What you have to do - Scan the data below for lines holding the word "parts", and copy each line found.

Stored items from a collection:
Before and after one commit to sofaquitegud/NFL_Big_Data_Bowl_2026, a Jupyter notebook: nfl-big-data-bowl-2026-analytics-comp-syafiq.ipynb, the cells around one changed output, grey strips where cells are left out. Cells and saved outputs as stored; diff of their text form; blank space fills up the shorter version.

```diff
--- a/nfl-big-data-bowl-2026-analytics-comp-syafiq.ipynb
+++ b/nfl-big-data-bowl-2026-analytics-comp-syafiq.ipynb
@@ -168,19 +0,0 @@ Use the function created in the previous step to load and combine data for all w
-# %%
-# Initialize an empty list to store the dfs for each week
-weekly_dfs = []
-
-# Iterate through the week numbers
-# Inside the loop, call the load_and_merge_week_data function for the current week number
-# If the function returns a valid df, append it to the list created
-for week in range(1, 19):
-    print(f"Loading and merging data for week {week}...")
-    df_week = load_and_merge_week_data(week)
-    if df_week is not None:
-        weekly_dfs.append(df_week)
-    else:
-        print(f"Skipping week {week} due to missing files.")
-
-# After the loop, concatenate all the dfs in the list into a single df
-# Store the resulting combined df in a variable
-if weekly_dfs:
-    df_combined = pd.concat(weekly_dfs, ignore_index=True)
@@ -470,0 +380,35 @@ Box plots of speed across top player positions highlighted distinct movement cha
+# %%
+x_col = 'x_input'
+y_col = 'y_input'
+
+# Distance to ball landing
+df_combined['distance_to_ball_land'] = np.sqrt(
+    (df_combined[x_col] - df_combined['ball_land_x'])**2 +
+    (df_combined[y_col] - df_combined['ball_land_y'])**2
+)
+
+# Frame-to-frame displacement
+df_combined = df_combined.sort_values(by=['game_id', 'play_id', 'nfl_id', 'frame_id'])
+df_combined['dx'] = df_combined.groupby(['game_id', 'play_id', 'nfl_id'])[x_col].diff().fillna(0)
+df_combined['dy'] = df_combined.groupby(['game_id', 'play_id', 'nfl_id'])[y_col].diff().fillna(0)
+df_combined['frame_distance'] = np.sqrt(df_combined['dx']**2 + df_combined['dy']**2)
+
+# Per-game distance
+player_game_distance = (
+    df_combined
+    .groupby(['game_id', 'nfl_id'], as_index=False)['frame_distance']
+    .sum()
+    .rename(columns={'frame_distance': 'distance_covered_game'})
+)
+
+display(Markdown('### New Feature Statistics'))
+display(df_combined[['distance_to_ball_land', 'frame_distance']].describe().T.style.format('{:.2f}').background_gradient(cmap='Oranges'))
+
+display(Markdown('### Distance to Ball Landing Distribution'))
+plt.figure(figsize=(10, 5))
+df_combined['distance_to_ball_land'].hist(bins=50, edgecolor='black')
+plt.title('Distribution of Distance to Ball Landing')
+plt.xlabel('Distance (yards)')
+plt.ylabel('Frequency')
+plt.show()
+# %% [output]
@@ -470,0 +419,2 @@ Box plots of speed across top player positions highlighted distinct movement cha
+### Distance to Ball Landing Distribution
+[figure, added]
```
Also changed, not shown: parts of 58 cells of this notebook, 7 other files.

==

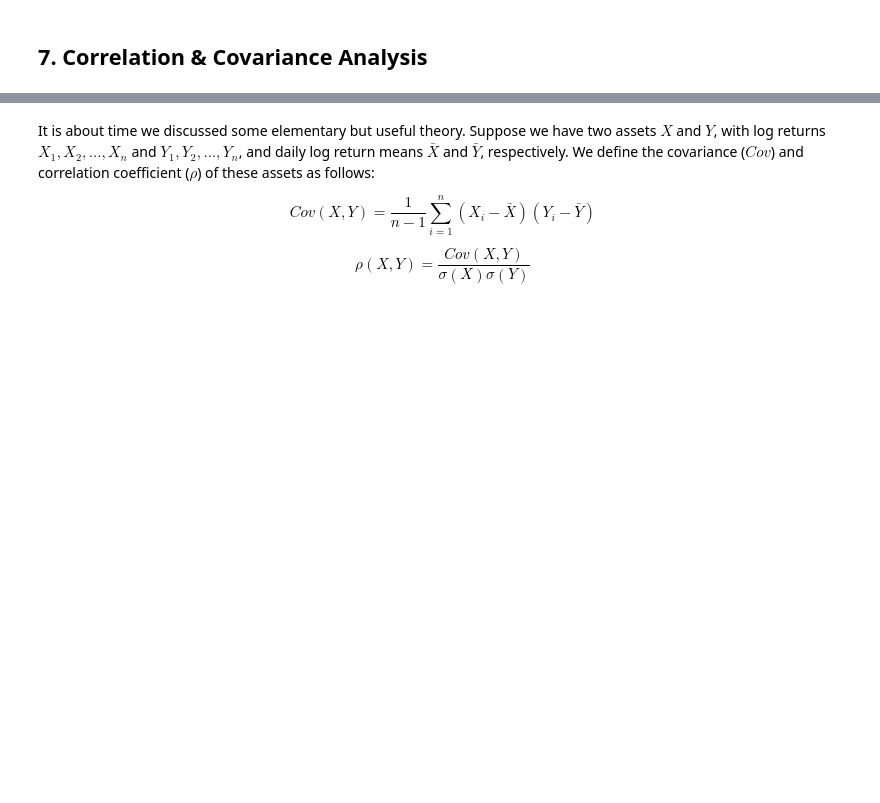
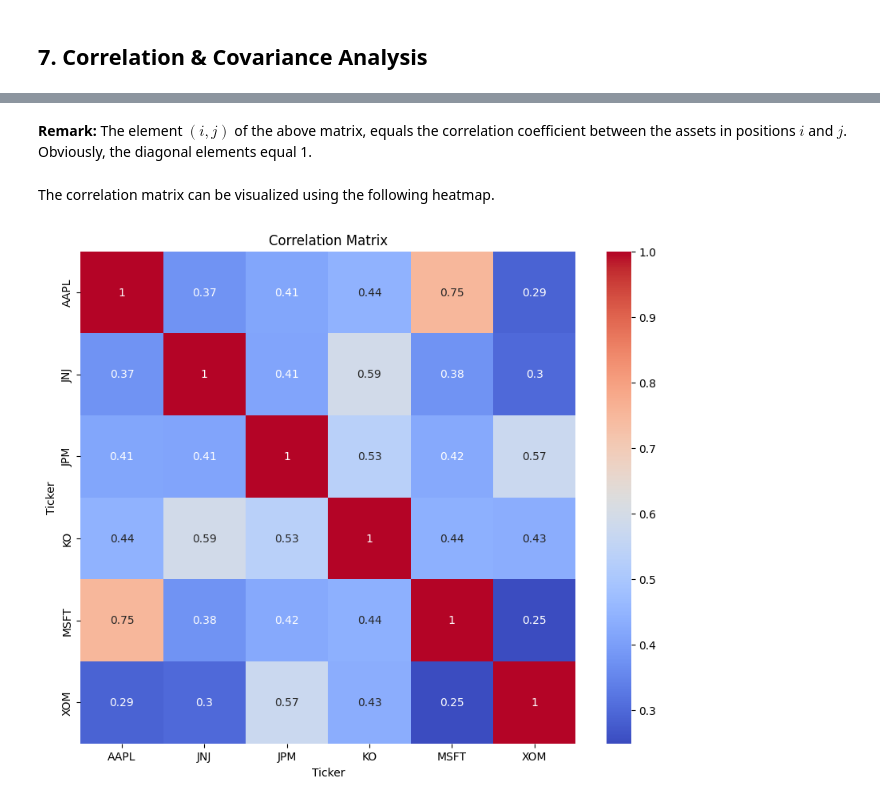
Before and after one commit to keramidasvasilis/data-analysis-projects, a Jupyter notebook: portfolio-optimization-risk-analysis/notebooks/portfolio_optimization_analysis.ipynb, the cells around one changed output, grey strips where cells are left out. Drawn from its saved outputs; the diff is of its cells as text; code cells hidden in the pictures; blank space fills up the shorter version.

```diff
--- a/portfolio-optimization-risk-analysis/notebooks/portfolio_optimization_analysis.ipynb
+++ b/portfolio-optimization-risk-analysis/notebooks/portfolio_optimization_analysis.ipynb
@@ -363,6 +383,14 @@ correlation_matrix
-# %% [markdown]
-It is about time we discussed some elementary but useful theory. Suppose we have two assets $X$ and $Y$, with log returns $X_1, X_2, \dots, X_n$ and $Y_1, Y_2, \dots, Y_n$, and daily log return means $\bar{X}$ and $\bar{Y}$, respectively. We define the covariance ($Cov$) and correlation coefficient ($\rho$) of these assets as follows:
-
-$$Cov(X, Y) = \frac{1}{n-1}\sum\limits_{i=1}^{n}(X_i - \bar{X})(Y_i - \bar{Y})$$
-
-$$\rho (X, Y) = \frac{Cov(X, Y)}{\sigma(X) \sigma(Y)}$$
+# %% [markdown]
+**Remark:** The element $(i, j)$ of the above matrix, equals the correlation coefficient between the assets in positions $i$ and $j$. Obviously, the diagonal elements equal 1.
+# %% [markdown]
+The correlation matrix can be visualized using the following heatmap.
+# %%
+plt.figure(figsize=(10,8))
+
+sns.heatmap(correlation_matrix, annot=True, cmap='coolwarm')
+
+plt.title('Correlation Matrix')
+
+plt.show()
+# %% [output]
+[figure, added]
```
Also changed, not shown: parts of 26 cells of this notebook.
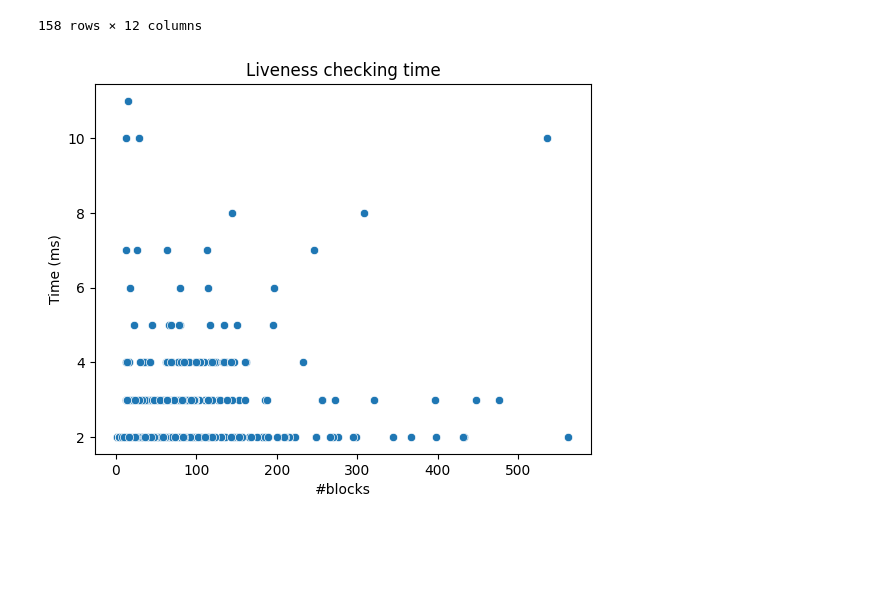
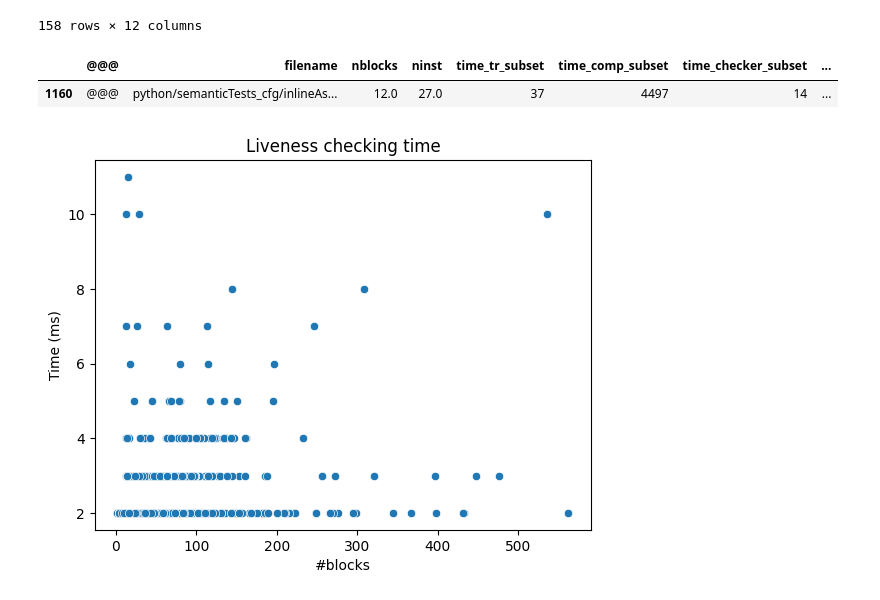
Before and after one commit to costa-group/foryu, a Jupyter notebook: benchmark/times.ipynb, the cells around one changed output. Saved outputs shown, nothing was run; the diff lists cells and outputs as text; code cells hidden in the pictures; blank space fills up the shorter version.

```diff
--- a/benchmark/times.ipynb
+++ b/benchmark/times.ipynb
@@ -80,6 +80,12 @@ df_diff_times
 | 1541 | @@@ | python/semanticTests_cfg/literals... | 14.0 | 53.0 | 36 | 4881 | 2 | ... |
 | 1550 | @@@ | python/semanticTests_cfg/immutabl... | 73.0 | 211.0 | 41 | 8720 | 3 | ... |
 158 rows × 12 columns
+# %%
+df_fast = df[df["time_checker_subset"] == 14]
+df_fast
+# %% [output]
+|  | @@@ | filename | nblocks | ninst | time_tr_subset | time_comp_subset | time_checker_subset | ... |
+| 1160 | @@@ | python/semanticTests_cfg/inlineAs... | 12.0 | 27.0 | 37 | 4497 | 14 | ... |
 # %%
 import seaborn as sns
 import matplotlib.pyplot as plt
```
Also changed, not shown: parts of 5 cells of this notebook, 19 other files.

--

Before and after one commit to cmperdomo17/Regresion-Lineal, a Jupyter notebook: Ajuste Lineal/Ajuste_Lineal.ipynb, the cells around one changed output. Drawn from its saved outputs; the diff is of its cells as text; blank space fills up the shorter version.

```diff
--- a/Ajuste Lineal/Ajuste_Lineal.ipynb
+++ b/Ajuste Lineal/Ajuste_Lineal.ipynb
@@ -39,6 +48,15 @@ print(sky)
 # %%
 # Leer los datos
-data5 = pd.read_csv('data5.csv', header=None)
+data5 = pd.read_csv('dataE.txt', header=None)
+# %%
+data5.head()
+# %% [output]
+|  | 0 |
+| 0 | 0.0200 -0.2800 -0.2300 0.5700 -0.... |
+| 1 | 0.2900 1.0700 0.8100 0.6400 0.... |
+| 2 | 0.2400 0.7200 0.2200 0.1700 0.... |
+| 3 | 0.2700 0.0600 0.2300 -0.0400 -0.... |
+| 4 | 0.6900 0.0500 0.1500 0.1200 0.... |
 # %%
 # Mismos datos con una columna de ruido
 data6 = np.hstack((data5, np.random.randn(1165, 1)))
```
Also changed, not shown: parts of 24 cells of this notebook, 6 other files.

Reply -
Also changed, not shown: parts of 58 cells of this notebook, 7 other files.
Also changed, not shown: parts of 26 cells of this notebook.
Also changed, not shown: parts of 5 cells of this notebook, 19 other files.
Also changed, not shown: parts of 24 cells of this notebook, 6 other files.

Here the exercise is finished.